‘Greenwashing’ was back in the news last week, with the FCA confirming that its new bespoke rule to combat greenwashing will come into force from the 31st May.

The rule is part of a package of measures finalised in November 2023 through the FCA’s Sustainability Disclosure Requirements (SDR) and investment labels regime (PS23/16). It aims to stop investment companies inflating the sustainability credentials of their products and services to retail customers – stipulating that any such claims should be consistent with the sustainability characteristics of the product or service, and be fair, clear, and not misleading.  

In many ways, this shouldn’t be ‘new news’ given extensive existing requirements, including those from regulators such as the Competition and Markets Authority (CMA) and Advertising Standards Authority (ASA), but it is certainly the first time that the FCA is focusing on sustainability claims for all authorised firms. 

A blueprint for all communicators 

Despite the focus on FCA-authorised firms, the new rule has far broader applicability. Whether communicating to investors, marketing products to consumers, launching a new strategy, or developing content for your corporate website, it provides a clear blueprint for anyone wanting to avoid falling in the trap of greenwashing. 

So, what can we take away? Here are four things you need to know before making sustainability claims. 

1. Claims must be correct and proven 

Only make claims that are factually correct and can be backed up with robust, clear, relevant, and credible evidence. Avoid overstating or exaggerating a product or service’s sustainability or positive environmental and/or social impact. 

This might seem an obvious point in an anti-greenwashing rule – but it’s a pitfall that many have fallen into. Making sweeping statements about products such as ‘it’s fossil fuel free’, or using vague language such as ‘sustainably sourced’, ‘recyclable’, or ‘compostable’ is where companies often come unstuck. 

So before making claims, ask yourself: am I overstating our firm’s positive impact?

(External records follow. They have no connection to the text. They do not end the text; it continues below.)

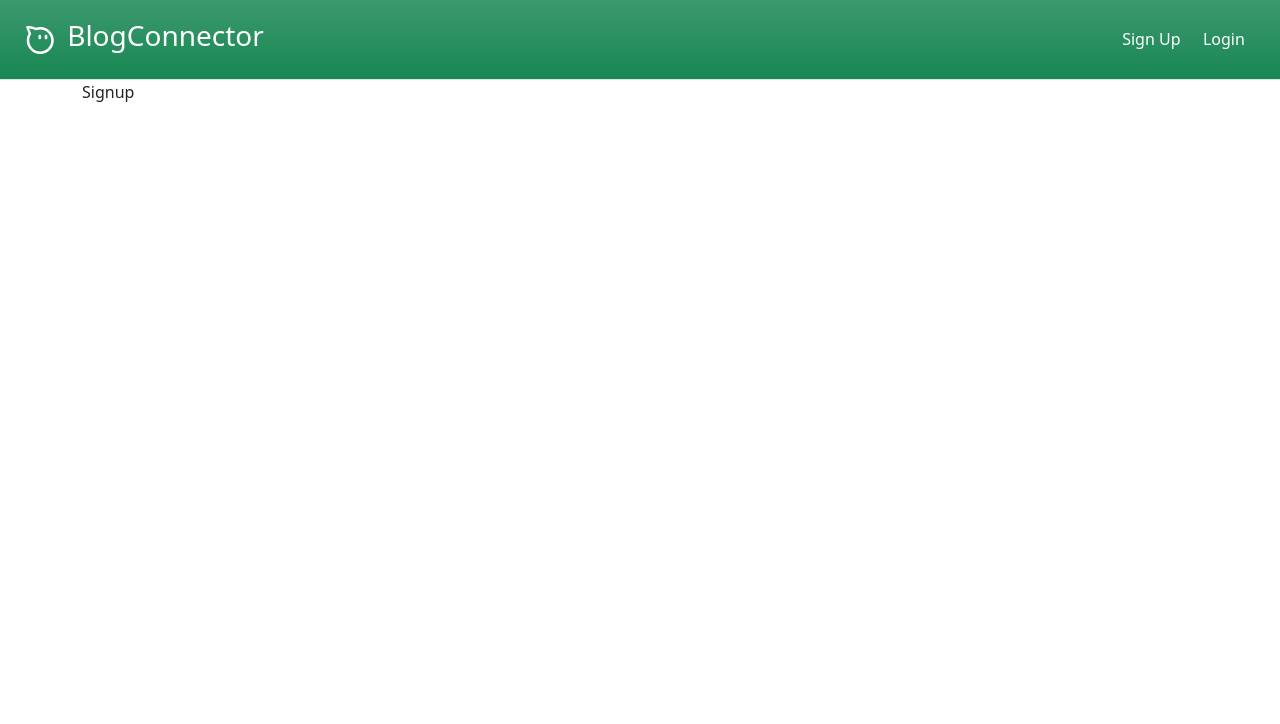
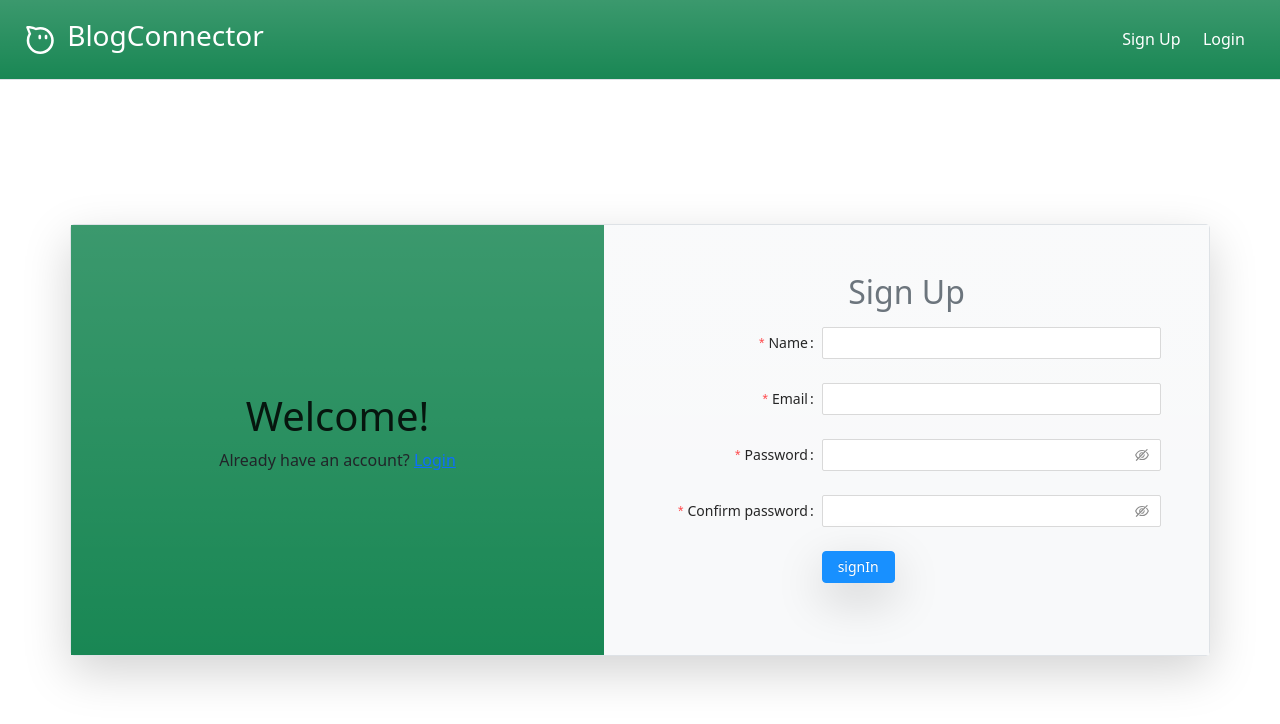
Before and after one commit to swati2904/BlogConnectorApplication, a React (Create React App) app in the folder client-weblog/: page /signup in a window 1280 px wide. Shown: the top 724 px of the page. Built offline with nearby package versions, Linux system fonts and the light colour scheme; a web font is replaced by a local one.

Commit message:
added signup and login page

```diff
--- a/client-weblog/src/App.css
+++ b/client-weblog/src/App.css
@@ -36,9 +36,8 @@ w-100 {
 /* Navbar */
 .navbar {
   position: fixed;
-  top: 0;
+  /* top: 0; */
   z-index: 1;
-  width: 100%;
   height: 10vh;
 }
 
@@ -70,3 +69,10 @@ w-100 {
   width: 400px;
   opacity: 0.5;
 }
+
+/* auth page */
+.auth-page {
+  height: 90vh;
+  display: grid;
+  /* opacity: 0.9; */
+}
--- a/client-weblog/src/App.js
+++ b/client-weblog/src/App.js
@@ -11,12 +11,10 @@ const App = () => (
     <Fragment>
       <Navbar />
       <Route exact path='/' component={Homepage} />
-      <section className='container'>
-        <Switch>
-          <Route exact path='/signup' component={Signup} />
-          <Route exact path='/login' component={Login} />
-        </Switch>
-      </section>
+      <Switch>
+        <Route exact path='/signup' component={Signup} />
+        <Route exact path='/login' component={Login} />
+      </Switch>
     </Fragment>
   </Router>
 );
--- a/client-weblog/src/components/auth/Login.js
+++ b/client-weblog/src/components/auth/Login.js
@@ -1,7 +1,91 @@
 import React from "react";
+import { Form, Input, Button } from "antd";
+import { Link } from "react-router-dom";
 
 const Login = () => {
-  return <div> Login</div>;
+  const onFinish = (values) => {
+    console.log("Success:", values);
+  };
+
+  const onFinishFailed = (errorInfo) => {
+    console.log("Failed:", errorInfo);
+  };
+
+  return (
+    <>
+      <div className=' container auth-page align-items-center '>
+        <div className='row border shadow-lg rounded'>
+          <div className='col bg-light bg-gradient p-5'>
+            <h2 className='large text-secondary d-flex justify-content-center align-items-center pb-2'>
+              Login
+            </h2>
+
+            <Form
+              name='basic'
+              labelCol={{
+                span: 8,
+              }}
+              wrapperCol={{
+                span: 16,
+              }}
+              initialValues={{
+                remember: true,
+              }}
+              onFinish={onFinish}
+              onFinishFailed={onFinishFailed}
+            >
+              <Form.Item
+                label='Email'
+                name='email'
+                rules={[
+                  {
+                    required: true,
+                    message: "Please enter your email address!",
+                  },
+                ]}
+              >
+                <Input />
+              </Form.Item>
+
+              <Form.Item
+                label='Password'
+                name='password'
+                rules={[
+                  {
+                    required: true,
+                    message: "Please enter the password!",
+                  },
+                ]}
+              >
+                <Input.Password />
+              </Form.Item>
+
+              <Form.Item
+                wrapperCol={{
+                  offset: 8,
+                  span: 16,
+                }}
+              >
+                <Button
+                  type='primary'
+                  htmlType='login'
+                  className='shadow-lg   rounded '
+                >
+                  Login
+                </Button>
+              </Form.Item>
+            </Form>
+          </div>
+          <div className='col bg-success bg-gradient  align-items-center d-flex flex-column justify-content-center '>
+            <h1> Welcome!</h1>
+            <p>
+              Don't have an account? <Link to='/signup'>Signup</Link>
+            </p>
+          </div>
+        </div>
+      </div>
+    </>
+  );
 };
 
 export default Login;
--- a/client-weblog/src/components/auth/Signup.js
+++ b/client-weblog/src/components/auth/Signup.js
@@ -1,7 +1,156 @@
-import React from "react";
+import React, { useState } from "react";
+import { Form, Input, Button } from "antd";
+import { Link } from "react-router-dom";
+// import { UserOutlined, LockOutlined } from "@ant-design/icons";
 
 const Signup = () => {
-  return <div>Signup</div>;
+  const [formInput, setFormInput] = useState({
+    name: "",
+    email: "",
+    password: "",
+    confirmPassowrd: "",
+  });
+  const layout = {
+    labelCol: {
+      span: 8,
+    },
+    wrapperCol: {
+      span: 16,
+    },
+  };
+
+  const onInputChange = (key, value) => {
+    setFormInput({ ...formInput, [key]: value });
+  };
+
+  const onFinish = (e) => {
+    if (formInput.password !== formInput.confirmPassowrd) {
+      console.log("password not  matched");
+    } else {
+      console.log(formInput);
+    }
+  };
+
+  const onFinishFailed = (errorInfo) => {
+    console.log("Failed:", errorInfo);
+  };
+
+  return (
+    <>
+      <div className=' container auth-page align-items-center'>
+        <div className='row border shadow-lg rounded'>
+          <div className='col bg-success bg-gradient  align-items-center d-flex flex-column justify-content-center '>
+            <h1> Welcome!</h1>
+            <p>
+              Already have an account? <Link to='/login'>Login</Link>
+            </p>
+          </div>
+          <div className='col bg-light bg-gradient p-5  '>
+            <h2 className='large text-secondary d-flex justify-content-center align-items-center  pb-2'>
+              Sign Up
+            </h2>
+
+            <Form
+              {...layout}
+              name='basic'
+              initialValues={{
+                remember: true,
+              }}
+              onFinish={(e) => onFinish(e)}
+              onFinishFailed={onFinishFailed}
+            >
+              <Form.Item
+                label='Name'
+                name='name'
+                rules={[
+                  {
+                    required: true,
+                    message: "Please enter your name!",
+                  },
+                ]}
+              >
+                <Input
+                  // prefix={<UserOutlined className='site-form-item-icon' />}
+                  value={formInput.name}
+                  onChange={(e) => onInputChange("name", e.target.value)}
+                />
+              </Form.Item>
+
+              <Form.Item
+                label='Email'
+                name='email'
+                rules={[
+                  {
+                    required: true,
+                    message: "Please enter your email address!",
+                  },
+                ]}
+              >
+                <Input
+                  value={formInput.email}
+                  onChange={(e) => onInputChange("email", e.target.value)}
+                />
+              </Form.Item>
+
+              <Form.Item
+                label='Password'
+                name='password'
+                rules={[
+                  {
+                    required: true,
+                    message: "Please enter the password!",
+                  },
+                  {
+                    min: 4,
+                    message: "Password cannot be less than 4 characters",
+                  },
+                ]}
+              >
+                <Input.Password
+                  value={formInput.password}
+                  onChange={(e) => onInputChange("password", e.target.value)}
+                />
+              </Form.Item>
+
+              <Form.Item
+                label='Confirm password'
+                name='confirmPassword'
+                rules={[
+                  {
+                    required: true,
+                    message: "Confirm  password",
+                  },
+                ]}
+              >
+                <Input.Password
+                  value={formInput.confirmPassowrd}
+                  onChange={(e) =>
+                    onInputChange("confirmPassowrd", e.target.value)
+                  }
+                />
+              </Form.Item>
+
+              <Form.Item
+                wrapperCol={{
+                  offset: 8,
+                  span: 16,
+                }}
+              >
+                <Button
+                  type='primary'
+                  htmlType='signin'
+                  className='shadow-lg rounded '
+                  value='signup'
+                >
+                  signIn
+                </Button>
+              </Form.Item>
+            </Form>
+          </div>
+        </div>
+      </div>
+    </>
+  );
 };
 
 export default Signup;
--- a/client-weblog/src/components/blogLayout/Homepage.js
+++ b/client-weblog/src/components/blogLayout/Homepage.js
@@ -26,7 +26,11 @@ const Homepage = () => {
             </div>
           </div>
           <div className='col-4 rounded float-end align-items-center d-flex'>
-            <img class='homepage-background' src={blogImage} alt='homepage' />
+            <img
+              class='homepage-background rounded-circle'
+              src={blogImage}
+              alt='homepage'
+            />
           </div>
         </div>
       </div>
--- a/client-weblog/src/components/blogLayout/Navbar.js
+++ b/client-weblog/src/components/blogLayout/Navbar.js
@@ -6,7 +6,7 @@ const Navbar = () => {
   return (
     <div className=' navbar bg-success bg-gradient d-flex justify-content-between  py-2 px-4 border-bottom   '>
       <div className='d-flex'>
-        <AliwangwangOutlined style={{ color: "white", fontSize: "2rem" }} />{" "}
+        <AliwangwangOutlined className='fs-2 text-white' />{" "}
         <h3>
           {" "}
           <Link to='/'>BlogConnector</Link>
```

Can I show evidence to substantiate what I’m saying – and can/should I make this evidence public?

2. Claims must be clear and understandable

Only make claims that are transparent and straightforward, and where all terms can be understood by the intended audience. 

We talk a lot about the ‘alphabet soup’ of the sustainability space, with jargon and technical terms in abundance. Ensuring clarity of language is therefore key when making claims. 

But clear and understandable messaging doesn’t solely rely on language. It’s important to consider the ‘overall impression’ that a visual presentation of a claim can create, too. This includes images, logos, and colours. Even if the claim itself is factually correct, it may be undermined if its visual presentation gives a different impression. 

This isn’t to say that you can’t use imagery that implies sustainable activity. But imagery should be carefully considered and should accurately reflect the activity it represents. 

Ask yourself: am I explaining any technical terms? Does the visual presentation of my claim conflict with written representations? Do images accurately convey an activity, rather than an unquantified benefit – and am I avoiding clichés? Have I tested my communications in advance to understand how they’re perceived?

3. Claims must be complete and consider the full life cycle  

Only make claims that represent the whole product or service, and don’t omit or hide decision-useful information. Where only referring to part of a product’s life cycle, this should be explicitly outlined. 

In other words, avoid cherry-picking information. 

Balance is key here. If making claims about a product’s positive sustainability characteristics, this mustn’t be done in a way that disguises negative impacts. 

Let’s say an FMCG company advertises a plastic bottle as ‘recyclable’, but doesn’t make explicit that the bottle’s cap and label are not. As the claim relates solely to an element of the packaging, consumers will falsely think that the whole product can be recycled. This is misleading.  

Ask yourself: does the claim I’m making only refer to my firm’s positive impact, at a risk of hiding any negatives? Do claims I’m making about products overstate their positive impact when taking into account their full lifecycle from raw materials to disposal? If I’m applying caveats to my claims, are these clear and prominent?

4. Claims making comparisons must be fair and meaningful

Don’t compare apples with oranges. Only make comparative claims that are like-for-like and allow your audience to make informed choices. 

This applies to both comparisons with previous versions of the same service or product, and with competitors’ products. When making such claims, ensure you’re providing enough information about what is being compared, and how you’re making the comparison. 

Unqualified statements about products such as ‘it’s the most sustainable’ or ‘it has lower emissions’ can cause communications to unravel. Likewise, claiming that a product is superior to others, when in fact it only meets a minimum standard of compliance with existing legal requirements, is misleading.

Ask yourself: have I compared my firm or products to others that meet the same needs, or are intended for the same purposes, to credibly make my comparative claim? Am I providing evidence to substantiate the comparison I’m making, and does this evidence cover everything I’m comparing?

A blueprint for everyone 

Regardless of whether you fall under the FCA’s new rule, holding your communications to account against its four key principles can provide a robust foundation for credible sustainable claims. 

For further advice and support in making credible sustainability claims, contact Lara Sharrock, Emperor’s Director of Sustainability, at [email protected]